Malicious animated cursors exploit unpatched Microsoft vulnerability

Windows Vista users not immune from security hole

Cursor
Microsoft Windows has a vulnerability in its handling of animated cursors.

Sophos, a world leader in IT security and control, has warned computer users of a zero day vulnerability in the way that Microsoft Windows handles animated cursors (.ANI files). Multiple versions of Microsoft Windows are affected by the unpatched vulnerability, including Windows Vista.

According to an advisory by Microsoft, Windows 2000, XP, Server 2003 and Vista are said to be affected by the flaw, which has been exploited by hackers in targeted attacks.

"Animated cursors are typically used by website developers to enrich users' online experiences, but a twirling hourglass is hardly worth the risk of a malicious attack. Sadly users don't get a choice as to whether a website attempts to animate their cursor or not, and hackers could use the vulnerability to run malware," said Graham Cluley, senior technology consultant for Sophos. "Microsoft will be scrabbling to fix this vulnerability at the earliest possible opportunity, as hackers are already exploiting the security loophole in their attempt to infect innocent computer users."

Sophos researchers have analyzed malware which exploits the Microsoft vulnerability, issuing protection against the Troj/Animoo-U Trojan horse at 23:46 GMT on 29 March 2007.

Microsoft has published an advisory on its website which discusses the vulnerability.

Sophos experts note that this is not the first occasion when Microsoft products have been exploited through malware which takes advantage of security vulnerabilities in the way Windows handles animated cursors and icons.

In January 2005, Microsoft issued Security Bulletin MS05-002 which detailed a critical security vulnerability in the Windows implementation of animated cursors which allowed hackers to remotely execute code, and advised customers to apply the protection update immediately.

"Unfortunately Microsoft's patch from early 2005 does not protect against this latest vulnerability," continued Cluley.

Sophos continues to recommend that all organizations protect their email with an integrated security solution to thwart spam, spyware and malware threats.

About Sophos

More than 100 million users in 150 countries rely on Sophos as the best protection against complex threats and data loss. Sophos is committed to providing complete security solutions that are simple to deploy, manage, and use and that deliver the industry's lowest total cost of ownership. Sophos offers award-winning encryption, endpoint security, web, email, mobile and network security solutions backed by SophosLabs - a global network of threat intelligence centers.

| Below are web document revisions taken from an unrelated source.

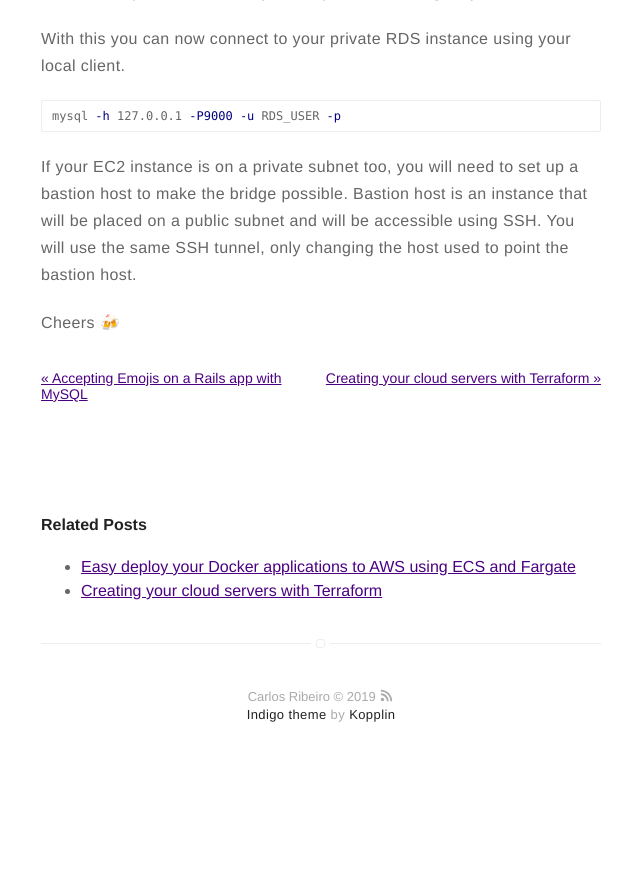
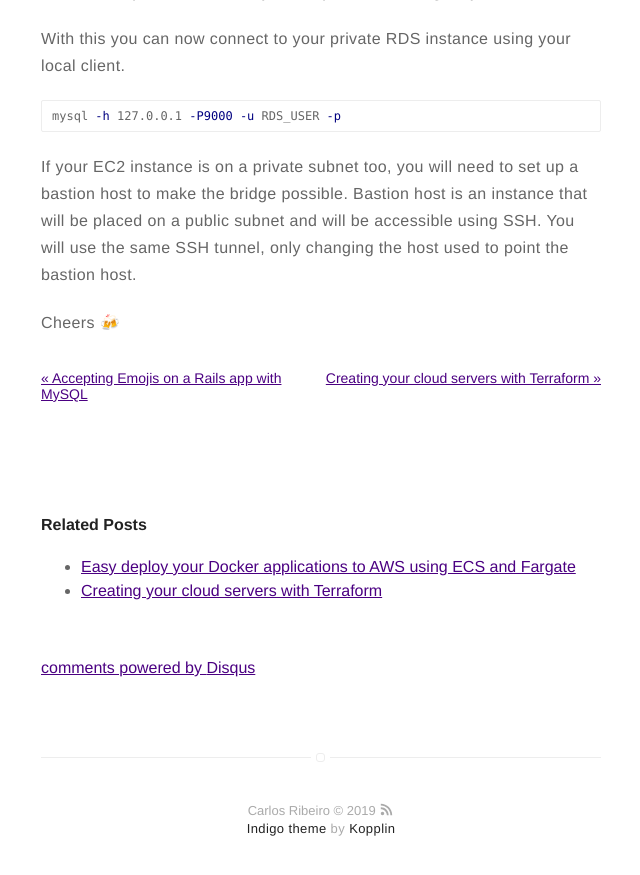
Before and after one commit to duduribeiro/blog, a Jekyll site: the page built from _posts/2017-01-10-connecting-on-rds-server-that-is-not-publicly-accessible.markdown, in a window 1280 px wide and 900 px high, scrolled down 1820 px. Shown: the top 875 px of the window, without its empty margins (319-959 px from the left). Built offline with Jekyll 4.4.1, drawn with Linux system fonts in a browser that asks for light colours; comment, search, counter and statistics services are not loaded; before the commit the page ends 2606 px from its top, so only the background shows below that; some of the changed lines change nothing that is shown.

Commit message:
Add disqus instead of justcomments

```diff
--- a/_config.yml
+++ b/_config.yml
@@ -29,9 +29,9 @@ analytics-google: 'UA-137270015-1'
 # analytics-piwik-id: 1
 
 # if you don't want comments in your posts, leave categories empty
-# disqus:
-#   shortname: mydisqus # enter this from your disqus account
-#   categories: [blog, project] # only show disqus for posts that have these categories
+disqus:
+  shortname: blog-cadu # enter this from your disqus account
+  categories: [blog, project] # only show disqus for posts that have these categories
 
 # if you don't have any of social below, comment the line
 twitter: duduribeiro
--- a/_layouts/post.html
+++ b/_layouts/post.html
@@ -43,4 +43,4 @@ layout: page
     {% include author.html %}
 {% endif %}
 
-{% include justcomments.html %}
+{% include disqus.html %}
```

Sophos is headquartered in Boston, US and Oxford, UK. More information is available at www.sophos.com.